Frome, who is part Mexican, first became interested in studying Spanish to communicate with her Spanish-speaking family members.
“I took a month long trip to Mexico over the summer to visit family, and being able to speak Spanish helped me to communicate while there,” Frome said.
While speaking Spanish has been beneficial to students while abroad, one doesn’t need to drive very far to put their language skills into practice.
According to the latest census data, 22.4 percent of the Dallas-Fort Worth metroplex population are native Spanish speakers who speak primarily Spanish, and whose knowledge of the English language ranges from none whatsoever to being fluent.
Beyond practical uses, the ability to speak a foreign language can, according to studies, boost overall brain functioning and critical thinking skills.
- Bilingual students tended to outperform their monolingual peers on standardized tests, particularly in the areas of reading, math, and vocabulary.
- Speaking a second language makes students more effective communicators, improves their ability to communicate in their native language, and makes them more sensitive to the discrete sounds and nuances of languages.
- According to Spain’s University of Pompeu Fabra, bilinguals have better working memories and are better at observing their surroundings than their monolingual peers.
- The mean age of Alzheimer’s onset for monolingual adults was 71.4 years, while the mean age of onset for bilingual adults was 75.5 years, indicating that the ability to speak a foreign language may help to prevent and minimize the effect of debilitating neurodegenerative diseases.
However, for some students, the decision to study Spanish, or any foreign language, is not a decision based on practicality, rather, it comes from passion, motivation, and pure fascination with the idea of learning about a new language and culture.
“I’ve loved Spanish ever since elementary school when my mother befriended a Mexican woman who was fluent,” Rice said. “There was never any question about whether I would continue studying it.”
The world is no longer a confined place anymore.”
— spanish teacher Marilyne Gengoux
With international travel and business having increased in recent years, the number of American passport holders has reached an all-time-high with nearly 110 million people, approximately one-third of the population, own a passport and have traveled beyond U.S. borders.

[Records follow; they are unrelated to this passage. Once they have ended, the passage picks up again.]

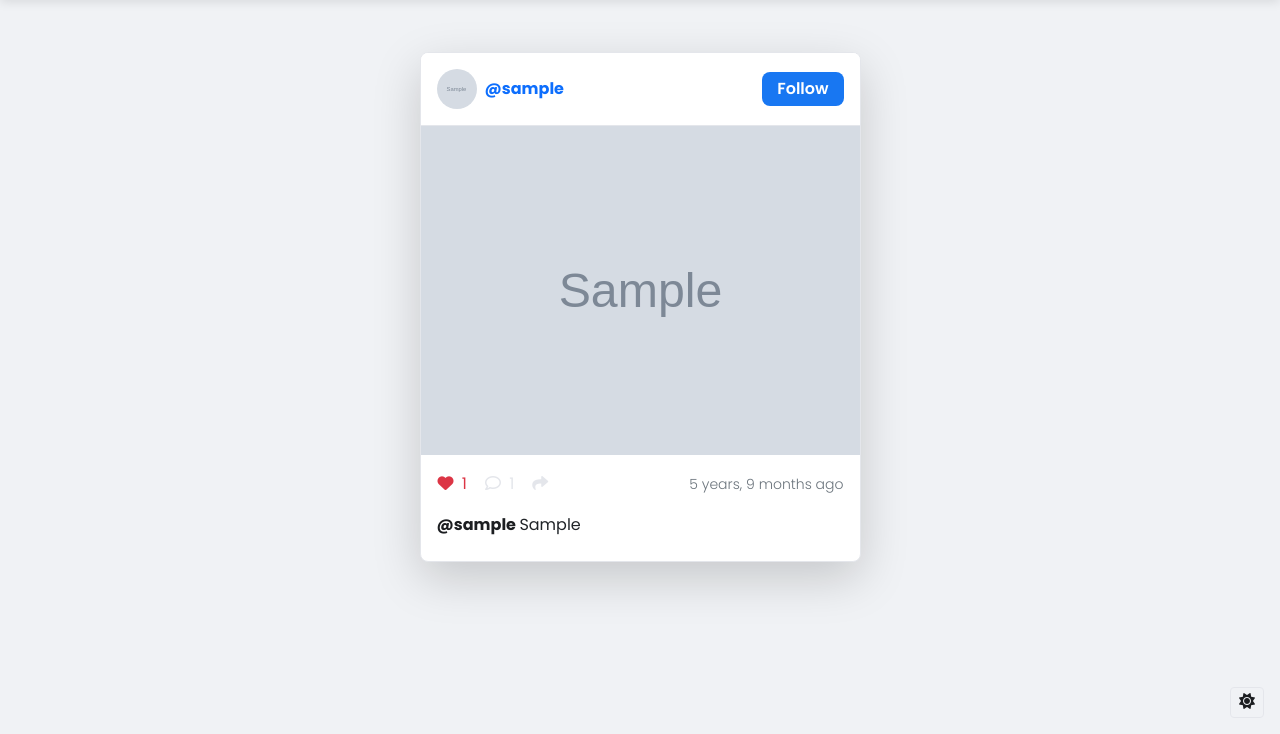
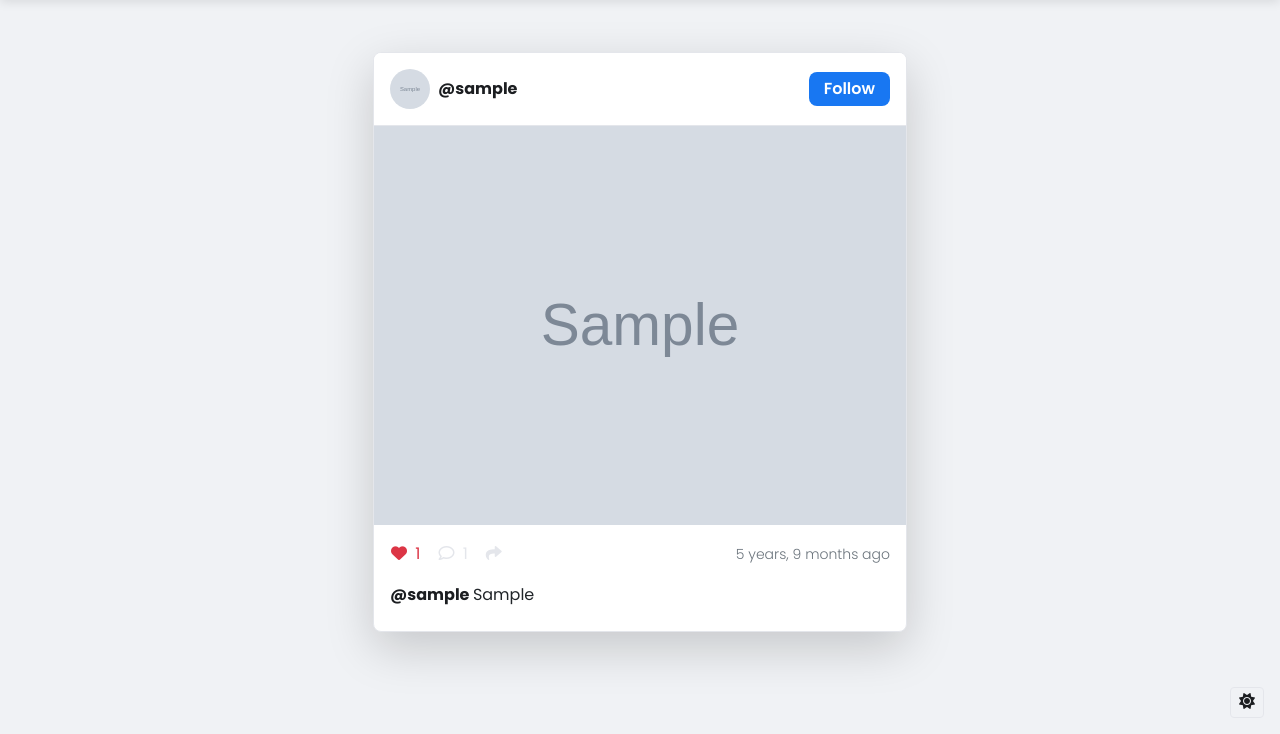
Before and after one commit to PeterEjeh/webapp, a Django app: page / in a window 1280 px wide. Shown: the part 66-800 px from the top of the page. Run offline with Django 5.2, Linux system fonts and the light colour scheme; tables that the repository leaves empty hold one stand-in row (values such as "Sample post"); grey boxes marked "Sample" are stand-in pictures; some libraries are stand-ins or nearby versions.

Commit message:
Fix: Correct post layout and restore social sharing
This commit addresses a severe visual regression that broke the post feed layout. The primary issue was caused by invalid Bootstrap column classes and improper HTML structure in the post header.

- Replaced `col-md-3 col-md-5` with `col-md-6` for a stable post width.
- Refactored the post header to use a semantically correct `<a>` tag for the username, resolving the vertical stacking of elements.
- Restored the social sharing buttons on the post detail page, which were accidentally removed.
- Cleaned the repository by deleting extraneous files (`server.log`, `package.json`, etc.) and updating `.gitignore`.

```diff
--- a/package.json
+++ /dev/null
@@ -1,5 +0,0 @@
-{
-  "dependencies": {
-    "@playwright/test": "^1.56.1"
-  }
-}
--- a/petesgram/posts/templates/posts/feed.html
+++ b/petesgram/posts/templates/posts/feed.html
@@ -5,15 +5,15 @@
     <h3 class="text-center mb-4 fw-bold text-primary"></h3>
 
     <div class="row justify-content-center">
-        <div class="col-md-3 col-md-5">
+        <div class="col-md-6">
             {% for post in posts %}
                 <div class="card mb-4 shadow-lg rounded-3 overflow-hidden animate__animated animate__fadeIn">
                     <!-- Post Header -->
                     <div class="post-header d-flex justify-content-between align-items-center p-3">
                         <div class="d-flex align-items-center">
                             <img src="{{ post.user.profile.profile_picture.url }}" alt="@{{ post.user.username }}'s profile picture" class="profile-pic-header rounded-circle me-2">
-                            <a href="{% url 'profile' post.user.username %}" class="text-decoration-none">
-                                <h6 class="mb-0 fw-bold">@{{ post.user.username }}</h6>
+                            <a href="{% url 'profile' post.user.username %}" class="text-decoration-none fw-bold text-dark">
+                                @{{ post.user.username }}
                             </a>
                         </div>
                         {% if request.user != post.user %}
```
Also changed, not shown: petesgram/posts/templates/posts/post_detail.html (+14 -4 lines), verify_ui.spec.js (deleted, +0 -10 lines), package-lock.json (deleted), 1 other file.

“People are traveling more frequently, and people’s jobs are leading them to meet and work with people from different countries,” Gengoux said. “The world is no longer a confined place anymore.”